"It is a sorrowful day that swords are reddened for the sake of the dear dead
body of Goll, son of Dalbh. It was he that loved me, it was himself I loved, it
is little Laegaire Liban cares for that.
"Weapons were hacked and were split by Goll; it is to Fiachna, son of Betach,
I must go; it is Goll, son of Dalbh, I loved."
And that complaint got the name of "The Lament of the Daughter of Eochaid the
Laegaire went back with her then till he put her hand in Fiachna's hand.
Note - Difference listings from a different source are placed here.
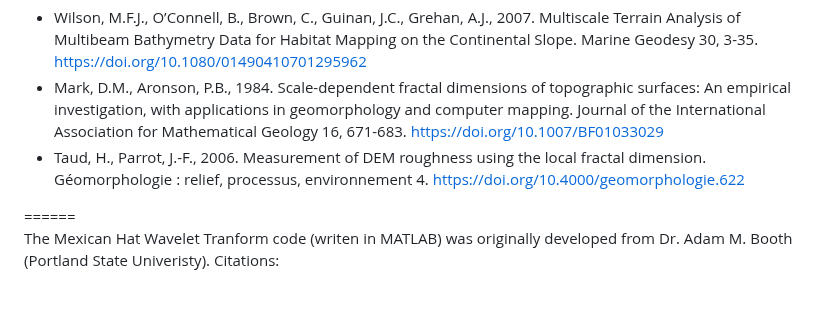
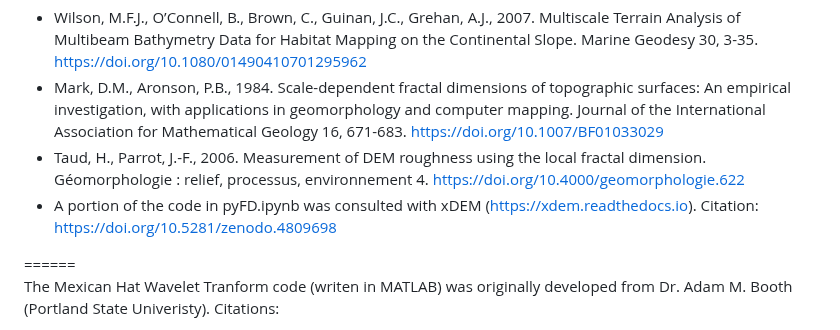
Before and after one commit to GeoLarryLai/pyTopoComplexity, a Markdown page: README.md, the part around one of its changes. Drawn GitHub-style; blank space fills up the shorter version.

```diff
--- a/README.md
+++ b/README.md
@@ -12,6 +12,7 @@ Recommended reference for these topographic metrics:
   * Wilson, M.F.J., O’Connell, B., Brown, C., Guinan, J.C., Grehan, A.J., 2007. Multiscale Terrain Analysis of Multibeam Bathymetry Data for Habitat Mapping on the Continental Slope. Marine Geodesy 30, 3-35. https://doi.org/10.1080/01490410701295962
   * Mark, D.M., Aronson, P.B., 1984. Scale-dependent fractal dimensions of topographic surfaces: An empirical investigation, with applications in geomorphology and computer mapping. Journal of the International Association for Mathematical Geology 16, 671-683. https://doi.org/10.1007/BF01033029
   * Taud, H., Parrot, J.-F., 2006. Measurement of DEM roughness using the local fractal dimension. Géomorphologie : relief, processus, environnement 4. https://doi.org/10.4000/geomorphologie.622
+  * A portion of the code in pyFD.ipynb was consulted with xDEM (https://xdem.readthedocs.io). Citation: https://doi.org/10.5281/zenodo.4809698
 
 ======
 The Mexican Hat Wavelet Tranform code (writen in MATLAB) was originally developed from Dr. Adam M. Booth (Portland State Univeristy). Citations:
```
Also changed, not shown: other parts of README.md (+1 -1 lines).
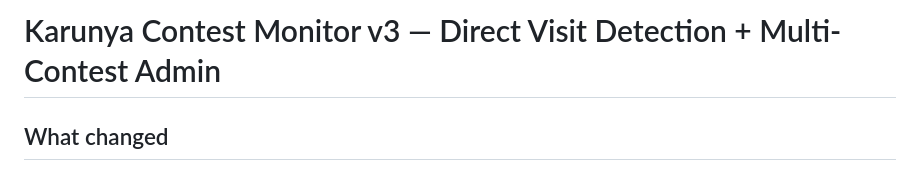
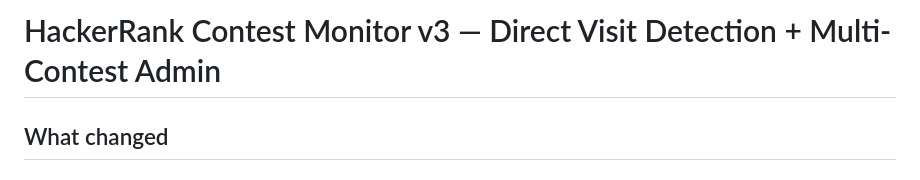
Before and after one commit to selvakumardhivakar/hackkerrank-track-extension, a Markdown page: README.md, the part around the change. GitHub-like rendering.

Commit message:
Update project name to HackerRank Contest Monitor

```diff
--- a/README.md
+++ b/README.md
@@ -1,4 +1,4 @@
-# Karunya Contest Monitor v3 — Direct Visit Detection + Multi-Contest Admin
+# HackerRank Contest Monitor v3 — Direct Visit Detection + Multi-Contest Admin
 
 ## What changed
 
```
And
that night Fiachna's daughter, Deorgreine, a Tear of the Sun, was given to
Laegaire as his wife, and fifty other women were given to his fifty fighting
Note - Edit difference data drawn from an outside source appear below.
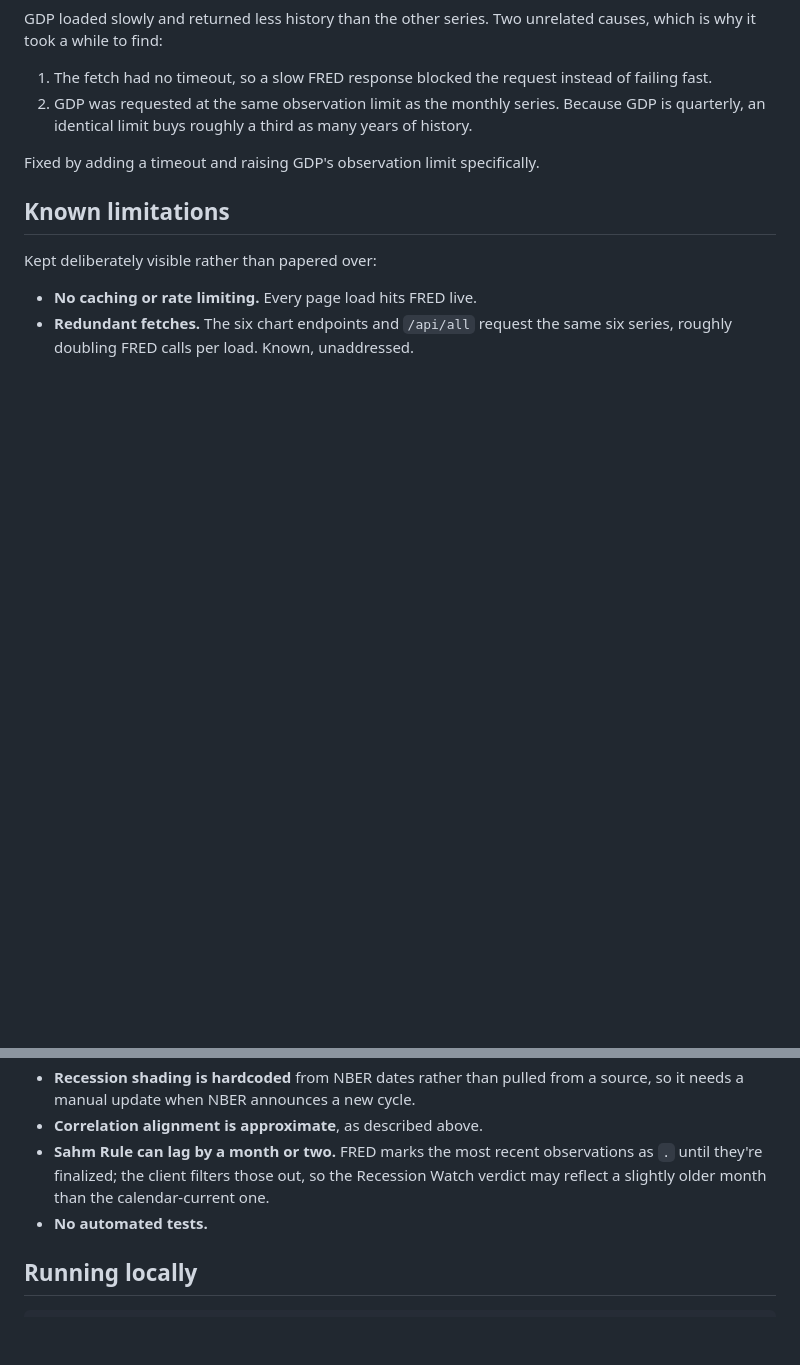
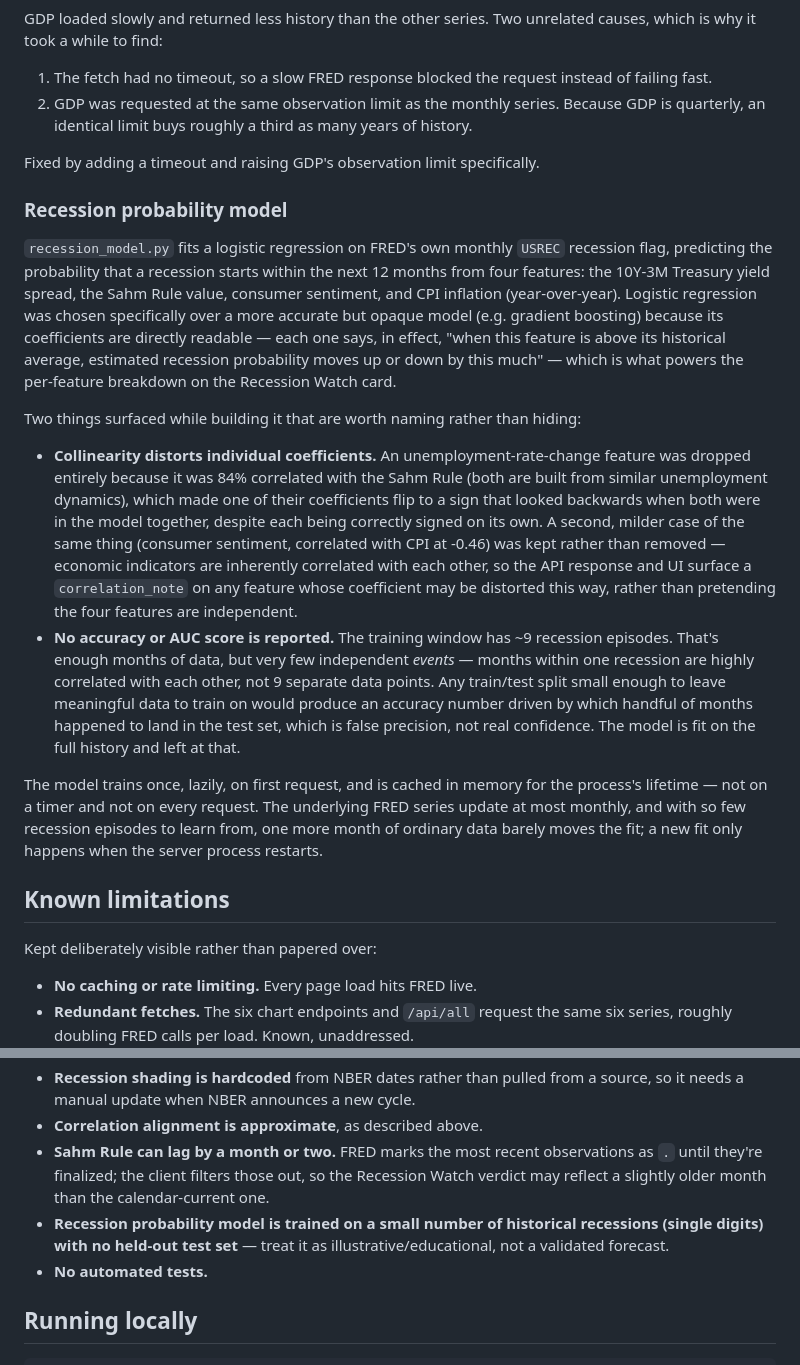
Before and after one commit to Elliot-Daschner/fred-dashboard, a Markdown page: README.md, 2 parts joined by grey strips. GitHub-like rendering; blank space fills up the shorter version.

```diff
--- a/README.md
+++ b/README.md
@@ -49,6 +51,17 @@ GDP loaded slowly and returned less history than the other series. Two unrelated
 
 Fixed by adding a timeout and raising GDP's observation limit specifically.
 
+### Recession probability model
+
+`recession_model.py` fits a logistic regression on FRED's own monthly `USREC` recession flag, predicting the probability that a recession starts within the next 12 months from four features: the 10Y-3M Treasury yield spread, the Sahm Rule value, consumer sentiment, and CPI inflation (year-over-year). Logistic regression was chosen specifically over a more accurate but opaque model (e.g. gradient boosting) because its coefficients are directly readable — each one says, in effect, "when this feature is above its historical average, estimated recession probability moves up or down by this much" — which is what powers the per-feature breakdown on the Recession Watch card.
+
+Two things surfaced while building it that are worth naming rather than hiding:
+
+- **Collinearity distorts individual coefficients.** An unemployment-rate-change feature was dropped entirely because it was 84% correlated with the Sahm Rule (both are built from similar unemployment dynamics), which made one of their coefficients flip to a sign that looked backwards when both were in the model together, despite each being correctly signed on its own. A second, milder case of the same thing (consumer sentiment, correlated with CPI at -0.46) was kept rather than removed — economic indicators are inherently correlated with each other, so the API response and UI surface a `correlation_note` on any feature whose coefficient may be distorted this way, rather than pretending the four features are independent.
+- **No accuracy or AUC score is reported.** The training window has ~9 recession episodes. That's enough months of data, but very few independent *events* — months within one recession are highly correlated with each other, not 9 separate data points. Any train/test split small enough to leave meaningful data to train on would produce an accuracy number driven by which handful of months happened to land in the test set, which is false precision, not real confidence. The model is fit on the full history and left at that.
+
+The model trains once, lazily, on first request, and is cached in memory for the process's lifetime — not on a timer and not on every request. The underlying FRED series update at most monthly, and with so few recession episodes to learn from, one more month of ordinary data barely moves the fit; a new fit only happens when the server process restarts.
+
 ## Known limitations
 
 Kept deliberately visible rather than papered over:
@@ -58,6 +71,7 @@ Kept deliberately visible rather than papered over:
 - **Recession shading is hardcoded** from NBER dates rather than pulled from a source, so it needs a manual update when NBER announces a new cycle.
 - **Correlation alignment is approximate**, as described above.
 - **Sahm Rule can lag by a month or two.** FRED marks the most recent observations as `.` until they're finalized; the client filters those out, so the Recession Watch verdict may reflect a slightly older month than the calendar-current one.
+- **Recession probability model is trained on a small number of historical recessions (single digits) with no held-out test set** — treat it as illustrative/educational, not a validated forecast.
 - **No automated tests.**
 
 ## Running locally
```
Also changed, not shown: other parts of README.md (+5 -3 lines), docs/screenshot-recession-watch.png (added), docs/screenshot.png, 7 other files.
men, and they stopped with them there to the end of a year.
And at the end of that time, Laegaire said: "Let us go and ask news of our
own country." "If you have a mind to go," said Fiachna, "bring horses with you;
but whatever happens," he said, "do not get off from them."
So they set out then; and when they got back to Ireland, they found a great
gathering of the whole of the men of Connacht that were keening them.
And when the men of Connacht saw them coming they rose up to meet them, and
to bid them welcome. But Laegaire called out: "Do not come to us, for it is to
bid you farewell we are here." "Do not go from us again," said Crimthan, his
father, "and I will give you the sway over the three Connachts, their silver and
their gold, their horses and their bridles, and their beautiful women, if you
will not go from us."
And it is what Laegaire said: "In the place we are gone to, the armies move
from kingdom to kingdom, they listen to the sweet-sounding music of the Sidhe,
they drink from shining cups, we talk with those we love, it is beer that falls
instead of rain.
"We have brought from the dun of the Pleasant Plain thirty cauldrons, thirty
drinking horns; we have brought the complaint that was sung by the Sea, by the
daughter of Eochaid the Dumb.
"There is a wife for every man of the fifty; my own wife to me is the Tear of
the Sun; I am made master of a blue sword; I would not give for all your whole
kingdom one night of the nights of the Sidhe."
With that Laegaire turned from them, and went back to the kingdom. And he was
made king there along with Fiachna, son of Betach, and his daughter, and he did
not come out of it yet.